Type each record below again, with the same words.

- **MATERIAL FOR THIS TASK**
= = =
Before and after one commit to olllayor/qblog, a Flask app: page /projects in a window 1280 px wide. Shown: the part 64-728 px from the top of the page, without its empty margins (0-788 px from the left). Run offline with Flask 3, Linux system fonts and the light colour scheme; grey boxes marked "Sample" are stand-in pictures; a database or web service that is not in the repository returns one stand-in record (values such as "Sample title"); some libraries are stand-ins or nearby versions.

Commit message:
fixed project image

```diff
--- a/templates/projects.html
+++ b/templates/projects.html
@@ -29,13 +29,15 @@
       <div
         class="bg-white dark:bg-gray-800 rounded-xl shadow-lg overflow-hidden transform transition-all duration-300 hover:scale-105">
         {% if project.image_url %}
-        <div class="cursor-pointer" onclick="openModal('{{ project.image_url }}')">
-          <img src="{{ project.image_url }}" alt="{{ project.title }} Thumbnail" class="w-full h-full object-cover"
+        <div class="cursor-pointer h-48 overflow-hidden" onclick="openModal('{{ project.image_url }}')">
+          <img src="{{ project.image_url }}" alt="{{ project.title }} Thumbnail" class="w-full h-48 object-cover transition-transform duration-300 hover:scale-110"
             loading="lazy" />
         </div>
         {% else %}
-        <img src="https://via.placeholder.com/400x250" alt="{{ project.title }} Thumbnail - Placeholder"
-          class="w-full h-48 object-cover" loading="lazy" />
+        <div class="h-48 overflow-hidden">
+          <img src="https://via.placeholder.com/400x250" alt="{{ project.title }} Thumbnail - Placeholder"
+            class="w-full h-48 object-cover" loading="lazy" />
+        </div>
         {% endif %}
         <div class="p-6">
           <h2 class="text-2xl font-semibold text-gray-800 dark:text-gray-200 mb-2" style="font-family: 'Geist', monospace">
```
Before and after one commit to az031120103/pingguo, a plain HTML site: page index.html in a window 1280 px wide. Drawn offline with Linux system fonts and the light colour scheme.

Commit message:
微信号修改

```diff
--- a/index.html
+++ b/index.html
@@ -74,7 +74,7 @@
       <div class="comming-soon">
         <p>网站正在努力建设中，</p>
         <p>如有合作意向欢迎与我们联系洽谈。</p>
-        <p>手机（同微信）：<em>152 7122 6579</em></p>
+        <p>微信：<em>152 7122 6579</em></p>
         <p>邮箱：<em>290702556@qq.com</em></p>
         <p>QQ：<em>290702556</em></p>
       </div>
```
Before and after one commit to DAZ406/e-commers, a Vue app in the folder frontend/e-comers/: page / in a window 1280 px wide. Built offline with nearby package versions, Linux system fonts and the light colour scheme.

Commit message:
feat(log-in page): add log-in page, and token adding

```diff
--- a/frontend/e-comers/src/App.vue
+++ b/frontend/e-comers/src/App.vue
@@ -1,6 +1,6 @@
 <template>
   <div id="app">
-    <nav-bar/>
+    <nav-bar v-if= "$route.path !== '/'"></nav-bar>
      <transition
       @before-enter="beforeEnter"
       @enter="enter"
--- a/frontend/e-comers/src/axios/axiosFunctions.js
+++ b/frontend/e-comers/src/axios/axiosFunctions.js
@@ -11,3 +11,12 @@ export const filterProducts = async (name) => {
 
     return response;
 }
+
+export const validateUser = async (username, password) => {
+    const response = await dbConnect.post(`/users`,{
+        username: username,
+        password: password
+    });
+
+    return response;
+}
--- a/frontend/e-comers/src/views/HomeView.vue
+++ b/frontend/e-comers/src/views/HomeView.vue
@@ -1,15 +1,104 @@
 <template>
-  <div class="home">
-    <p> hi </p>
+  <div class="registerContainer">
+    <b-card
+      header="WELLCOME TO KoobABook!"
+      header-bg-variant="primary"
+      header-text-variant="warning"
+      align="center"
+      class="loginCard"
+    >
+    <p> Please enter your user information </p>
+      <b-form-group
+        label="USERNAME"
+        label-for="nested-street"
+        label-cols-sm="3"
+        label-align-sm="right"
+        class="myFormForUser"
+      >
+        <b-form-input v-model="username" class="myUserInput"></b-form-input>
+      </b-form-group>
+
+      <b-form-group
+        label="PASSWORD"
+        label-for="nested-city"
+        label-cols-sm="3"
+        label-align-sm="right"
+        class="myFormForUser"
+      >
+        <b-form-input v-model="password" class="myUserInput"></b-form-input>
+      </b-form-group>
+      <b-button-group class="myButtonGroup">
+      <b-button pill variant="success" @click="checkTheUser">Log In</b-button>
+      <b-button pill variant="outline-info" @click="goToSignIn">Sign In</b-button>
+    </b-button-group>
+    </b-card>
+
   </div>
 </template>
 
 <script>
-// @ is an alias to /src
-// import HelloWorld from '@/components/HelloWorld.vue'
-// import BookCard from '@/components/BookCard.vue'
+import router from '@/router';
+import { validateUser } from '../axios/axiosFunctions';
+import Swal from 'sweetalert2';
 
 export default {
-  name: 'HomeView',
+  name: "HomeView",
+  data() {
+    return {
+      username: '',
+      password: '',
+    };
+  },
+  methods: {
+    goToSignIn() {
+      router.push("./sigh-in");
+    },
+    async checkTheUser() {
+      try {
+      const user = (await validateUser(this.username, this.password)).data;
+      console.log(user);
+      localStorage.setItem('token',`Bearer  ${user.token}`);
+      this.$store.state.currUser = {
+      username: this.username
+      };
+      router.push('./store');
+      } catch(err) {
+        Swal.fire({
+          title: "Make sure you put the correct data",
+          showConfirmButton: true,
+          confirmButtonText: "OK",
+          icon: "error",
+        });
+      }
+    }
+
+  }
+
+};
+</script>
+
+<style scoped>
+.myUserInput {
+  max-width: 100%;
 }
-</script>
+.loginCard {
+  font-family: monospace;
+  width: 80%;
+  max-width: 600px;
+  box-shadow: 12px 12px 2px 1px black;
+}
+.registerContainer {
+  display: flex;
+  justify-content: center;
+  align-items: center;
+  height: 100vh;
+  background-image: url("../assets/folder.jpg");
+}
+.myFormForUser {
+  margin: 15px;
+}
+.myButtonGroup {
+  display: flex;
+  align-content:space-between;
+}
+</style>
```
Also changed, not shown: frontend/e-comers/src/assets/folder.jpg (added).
= = =
- **RESULT FOR THIS TASK**
Before and after one commit to olllayor/qblog, a Flask app: page /projects in a window 1280 px wide. Shown: the part 64-728 px from the top of the page, without its empty margins (0-788 px from the left). Run offline with Flask 3, Linux system fonts and the light colour scheme; grey boxes marked "Sample" are stand-in pictures; a database or web service that is not in the repository returns one stand-in record (values such as "Sample title"); some libraries are stand-ins or nearby versions.

Commit message:
fixed project image

```diff
--- a/templates/projects.html
+++ b/templates/projects.html
@@ -29,13 +29,15 @@
       <div
         class="bg-white dark:bg-gray-800 rounded-xl shadow-lg overflow-hidden transform transition-all duration-300 hover:scale-105">
         {% if project.image_url %}
-        <div class="cursor-pointer" onclick="openModal('{{ project.image_url }}')">
-          <img src="{{ project.image_url }}" alt="{{ project.title }} Thumbnail" class="w-full h-full object-cover"
+        <div class="cursor-pointer h-48 overflow-hidden" onclick="openModal('{{ project.image_url }}')">
+          <img src="{{ project.image_url }}" alt="{{ project.title }} Thumbnail" class="w-full h-48 object-cover transition-transform duration-300 hover:scale-110"
             loading="lazy" />
         </div>
         {% else %}
-        <img src="https://via.placeholder.com/400x250" alt="{{ project.title }} Thumbnail - Placeholder"
-          class="w-full h-48 object-cover" loading="lazy" />
+        <div class="h-48 overflow-hidden">
+          <img src="https://via.placeholder.com/400x250" alt="{{ project.title }} Thumbnail - Placeholder"
+            class="w-full h-48 object-cover" loading="lazy" />
+        </div>
         {% endif %}
         <div class="p-6">
           <h2 class="text-2xl font-semibold text-gray-800 dark:text-gray-200 mb-2" style="font-family: 'Geist', monospace">
```
Before and after one commit to az031120103/pingguo, a plain HTML site: page index.html in a window 1280 px wide. Drawn offline with Linux system fonts and the light colour scheme.

Commit message:
微信号修改

```diff
--- a/index.html
+++ b/index.html
@@ -74,7 +74,7 @@
       <div class="comming-soon">
         <p>网站正在努力建设中，</p>
         <p>如有合作意向欢迎与我们联系洽谈。</p>
-        <p>手机（同微信）：<em>152 7122 6579</em></p>
+        <p>微信：<em>152 7122 6579</em></p>
         <p>邮箱：<em>290702556@qq.com</em></p>
         <p>QQ：<em>290702556</em></p>
       </div>
```
Before and after one commit to DAZ406/e-commers, a Vue app in the folder frontend/e-comers/: page / in a window 1280 px wide. Built offline with nearby package versions, Linux system fonts and the light colour scheme.

Commit message:
feat(log-in page): add log-in page, and token adding

```diff
--- a/frontend/e-comers/src/App.vue
+++ b/frontend/e-comers/src/App.vue
@@ -1,6 +1,6 @@
 <template>
   <div id="app">
-    <nav-bar/>
+    <nav-bar v-if= "$route.path !== '/'"></nav-bar>
      <transition
       @before-enter="beforeEnter"
       @enter="enter"
--- a/frontend/e-comers/src/axios/axiosFunctions.js
+++ b/frontend/e-comers/src/axios/axiosFunctions.js
@@ -11,3 +11,12 @@ export const filterProducts = async (name) => {
 
     return response;
 }
+
+export const validateUser = async (username, password) => {
+    const response = await dbConnect.post(`/users`,{
+        username: username,
+        password: password
+    });
+
+    return response;
+}
--- a/frontend/e-comers/src/views/HomeView.vue
+++ b/frontend/e-comers/src/views/HomeView.vue
@@ -1,15 +1,104 @@
 <template>
-  <div class="home">
-    <p> hi </p>
+  <div class="registerContainer">
+    <b-card
+      header="WELLCOME TO KoobABook!"
+      header-bg-variant="primary"
+      header-text-variant="warning"
+      align="center"
+      class="loginCard"
+    >
+    <p> Please enter your user information </p>
+      <b-form-group
+        label="USERNAME"
+        label-for="nested-street"
+        label-cols-sm="3"
+        label-align-sm="right"
+        class="myFormForUser"
+      >
+        <b-form-input v-model="username" class="myUserInput"></b-form-input>
+      </b-form-group>
+
+      <b-form-group
+        label="PASSWORD"
+        label-for="nested-city"
+        label-cols-sm="3"
+        label-align-sm="right"
+        class="myFormForUser"
+      >
+        <b-form-input v-model="password" class="myUserInput"></b-form-input>
+      </b-form-group>
+      <b-button-group class="myButtonGroup">
+      <b-button pill variant="success" @click="checkTheUser">Log In</b-button>
+      <b-button pill variant="outline-info" @click="goToSignIn">Sign In</b-button>
+    </b-button-group>
+    </b-card>
+
   </div>
 </template>
 
 <script>
-// @ is an alias to /src
-// import HelloWorld from '@/components/HelloWorld.vue'
-// import BookCard from '@/components/BookCard.vue'
+import router from '@/router';
+import { validateUser } from '../axios/axiosFunctions';
+import Swal from 'sweetalert2';
 
 export default {
-  name: 'HomeView',
+  name: "HomeView",
+  data() {
+    return {
+      username: '',
+      password: '',
+    };
+  },
+  methods: {
+    goToSignIn() {
+      router.push("./sigh-in");
+    },
+    async checkTheUser() {
+      try {
+      const user = (await validateUser(this.username, this.password)).data;
+      console.log(user);
+      localStorage.setItem('token',`Bearer  ${user.token}`);
+      this.$store.state.currUser = {
+      username: this.username
+      };
+      router.push('./store');
+      } catch(err) {
+        Swal.fire({
+          title: "Make sure you put the correct data",
+          showConfirmButton: true,
+          confirmButtonText: "OK",
+          icon: "error",
+        });
+      }
+    }
+
+  }
+
+};
+</script>
+
+<style scoped>
+.myUserInput {
+  max-width: 100%;
 }
-</script>
+.loginCard {
+  font-family: monospace;
+  width: 80%;
+  max-width: 600px;
+  box-shadow: 12px 12px 2px 1px black;
+}
+.registerContainer {
+  display: flex;
+  justify-content: center;
+  align-items: center;
+  height: 100vh;
+  background-image: url("../assets/folder.jpg");
+}
+.myFormForUser {
+  margin: 15px;
+}
+.myButtonGroup {
+  display: flex;
+  align-content:space-between;
+}
+</style>
```
Also changed, not shown: frontend/e-comers/src/assets/folder.jpg (added).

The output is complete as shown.